THE CHAMBER musicians Absolute Ensemble and their conductor Kristjan Järvi had an impressive reputation before them as they came to perform in the 2008 New Zealand International Arts Festival. “Järvi has been hailed by The New York Times as ‘a kinetic force on the podium, like Leonard Bernstein reborn,’” the program gushes. The concert began with an arrangement of Debussy’s Prélude à l’après-midi d’un faune, and while tolerable for its nominal proficiency, the performance lacked flair and there was little to compensate for the loss of the full orchestral sound to an ensemble one tenth the intended size. Happy to accept this as a prelude to the reforged drama of Mahler’s fourth symphony for small ensemble, I was inexplicably confronted with the aural offence of the worst type of synth-pad keyboard solo: this, apparently, was a recording of a live solo by the late great jazz fusion pianist Joe Zawinul. Indeed, the man is undoubtedly a legend of jazz fusion, but his Ballad for 2 was so far out of context in a chamber music concert, and so isolated from the man’s presence. When the ensemble came in they had no groove, nor was there any of the intimate “interplay between the man who was and the music that lives on,” as the program notes predicted there might be. Rather, there was technically proficient but lifeless score reading of notated faux-impromptu jazzy lines. There was little sense of ensemble except for that gained through the individual musicians occasionally glancing up at Järvi, a graceful conductor who was often let down as the hub of a mangled wheel aimlessly spins without its spokes.
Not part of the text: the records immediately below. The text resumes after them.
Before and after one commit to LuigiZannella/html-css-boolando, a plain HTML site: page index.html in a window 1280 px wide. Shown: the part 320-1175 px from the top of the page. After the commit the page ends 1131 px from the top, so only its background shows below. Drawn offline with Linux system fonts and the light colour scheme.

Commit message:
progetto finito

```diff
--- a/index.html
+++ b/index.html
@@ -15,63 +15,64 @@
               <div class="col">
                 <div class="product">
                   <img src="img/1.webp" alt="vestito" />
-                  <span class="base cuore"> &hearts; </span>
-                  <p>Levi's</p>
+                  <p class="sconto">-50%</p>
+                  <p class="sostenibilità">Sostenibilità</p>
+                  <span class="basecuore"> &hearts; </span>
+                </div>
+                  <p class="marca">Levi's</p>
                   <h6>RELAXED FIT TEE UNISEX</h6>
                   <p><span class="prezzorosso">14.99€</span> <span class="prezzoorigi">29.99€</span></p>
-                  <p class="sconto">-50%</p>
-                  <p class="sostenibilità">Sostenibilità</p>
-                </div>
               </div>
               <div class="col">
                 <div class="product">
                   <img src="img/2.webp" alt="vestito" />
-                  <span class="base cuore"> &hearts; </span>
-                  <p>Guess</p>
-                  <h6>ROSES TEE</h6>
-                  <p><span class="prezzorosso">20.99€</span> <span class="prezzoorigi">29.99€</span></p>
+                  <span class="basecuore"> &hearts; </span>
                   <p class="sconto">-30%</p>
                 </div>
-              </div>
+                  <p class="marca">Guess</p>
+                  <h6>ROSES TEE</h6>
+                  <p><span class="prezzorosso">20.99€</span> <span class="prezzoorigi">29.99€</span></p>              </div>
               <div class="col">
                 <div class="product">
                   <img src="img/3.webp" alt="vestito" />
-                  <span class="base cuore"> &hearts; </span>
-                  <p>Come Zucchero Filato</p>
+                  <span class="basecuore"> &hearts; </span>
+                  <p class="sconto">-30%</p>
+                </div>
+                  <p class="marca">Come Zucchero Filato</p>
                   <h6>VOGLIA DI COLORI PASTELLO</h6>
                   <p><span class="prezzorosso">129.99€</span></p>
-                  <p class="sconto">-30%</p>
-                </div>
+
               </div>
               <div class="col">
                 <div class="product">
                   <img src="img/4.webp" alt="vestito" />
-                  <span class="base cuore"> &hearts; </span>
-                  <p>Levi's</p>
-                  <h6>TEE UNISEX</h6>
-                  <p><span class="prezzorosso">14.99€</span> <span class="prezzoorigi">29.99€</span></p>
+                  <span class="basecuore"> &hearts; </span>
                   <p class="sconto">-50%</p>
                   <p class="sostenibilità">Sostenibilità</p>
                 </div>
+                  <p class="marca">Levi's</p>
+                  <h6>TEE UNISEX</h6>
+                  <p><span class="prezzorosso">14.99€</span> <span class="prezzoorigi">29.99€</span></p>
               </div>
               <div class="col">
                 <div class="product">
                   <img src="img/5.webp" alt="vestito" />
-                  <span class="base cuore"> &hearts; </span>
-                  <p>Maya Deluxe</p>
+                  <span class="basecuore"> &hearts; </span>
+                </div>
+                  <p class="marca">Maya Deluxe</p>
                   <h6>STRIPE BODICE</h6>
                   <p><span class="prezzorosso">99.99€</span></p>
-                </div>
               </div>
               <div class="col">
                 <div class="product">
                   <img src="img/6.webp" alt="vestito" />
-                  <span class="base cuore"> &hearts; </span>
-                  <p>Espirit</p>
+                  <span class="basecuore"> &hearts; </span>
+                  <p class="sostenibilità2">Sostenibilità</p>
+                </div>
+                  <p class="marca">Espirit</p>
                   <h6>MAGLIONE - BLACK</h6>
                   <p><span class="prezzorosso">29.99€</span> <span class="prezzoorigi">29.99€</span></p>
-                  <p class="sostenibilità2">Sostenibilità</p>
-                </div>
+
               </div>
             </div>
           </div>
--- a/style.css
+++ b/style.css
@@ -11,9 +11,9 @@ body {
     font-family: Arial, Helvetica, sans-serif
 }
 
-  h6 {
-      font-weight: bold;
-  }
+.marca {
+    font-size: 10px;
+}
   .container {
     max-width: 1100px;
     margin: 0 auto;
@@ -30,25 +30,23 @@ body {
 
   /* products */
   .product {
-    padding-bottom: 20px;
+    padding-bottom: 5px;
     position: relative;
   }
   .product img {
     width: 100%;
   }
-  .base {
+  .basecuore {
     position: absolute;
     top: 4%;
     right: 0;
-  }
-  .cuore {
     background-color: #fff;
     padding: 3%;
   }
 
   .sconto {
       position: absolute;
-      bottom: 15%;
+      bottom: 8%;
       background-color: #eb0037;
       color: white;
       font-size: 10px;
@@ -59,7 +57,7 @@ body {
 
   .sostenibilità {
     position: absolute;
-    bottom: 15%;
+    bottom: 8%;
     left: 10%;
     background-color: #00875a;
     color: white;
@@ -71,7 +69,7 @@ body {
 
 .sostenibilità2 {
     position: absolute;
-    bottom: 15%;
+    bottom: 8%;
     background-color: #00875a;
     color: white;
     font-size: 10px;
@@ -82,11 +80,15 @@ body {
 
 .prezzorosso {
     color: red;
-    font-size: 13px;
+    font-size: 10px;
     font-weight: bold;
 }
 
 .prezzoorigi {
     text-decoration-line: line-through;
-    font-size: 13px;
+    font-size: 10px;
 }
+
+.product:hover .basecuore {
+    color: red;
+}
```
After the conclusion of this displaced and unmemorable piece, the audience rushed out for the half time glass of wine and ice cream having only had a thin 26 minutes of music. After the first half’s meagre fruits, the rearranging of an orchestration perfectionist who continually revised his work in quest of the perfect tonal palette does not immediately suggest itself as ideal chamber repertoire, but I was still holding out hope for Mahler’s fourth, a vast, powerful work; here featuring Australian soprano Sara Macliver in the final movement. Perhaps the austerity of the 12 piece ensemble, though unorthodox and an entirely contrary tonal landscape to Mahler’s intended 130 strong orchestral grandeur, would have its own refreshing clarity through the intimacy of ensemble that marks a good chamber music performance: an ensemble that gets ‘inside’ the music, an emotional response which they share and magnify through the group. Absolute Ensemble failed to deliver the drama of expressive economy. Instead the players, with all their technical prowess, mechanically read through the music and delivered an unexceptional performance of an emaciated symphony. Certainly, there were moments of beauty; Mahler’s melancholic motifs in the woodwind, and soaring melody lines passionately delivered by the strings. Macliver’s voice added a new energy to the recapitulation of the symphony’s themes in the last movement, but the performance lacked either truth to the composer or to the potential of Stein’s arrangement.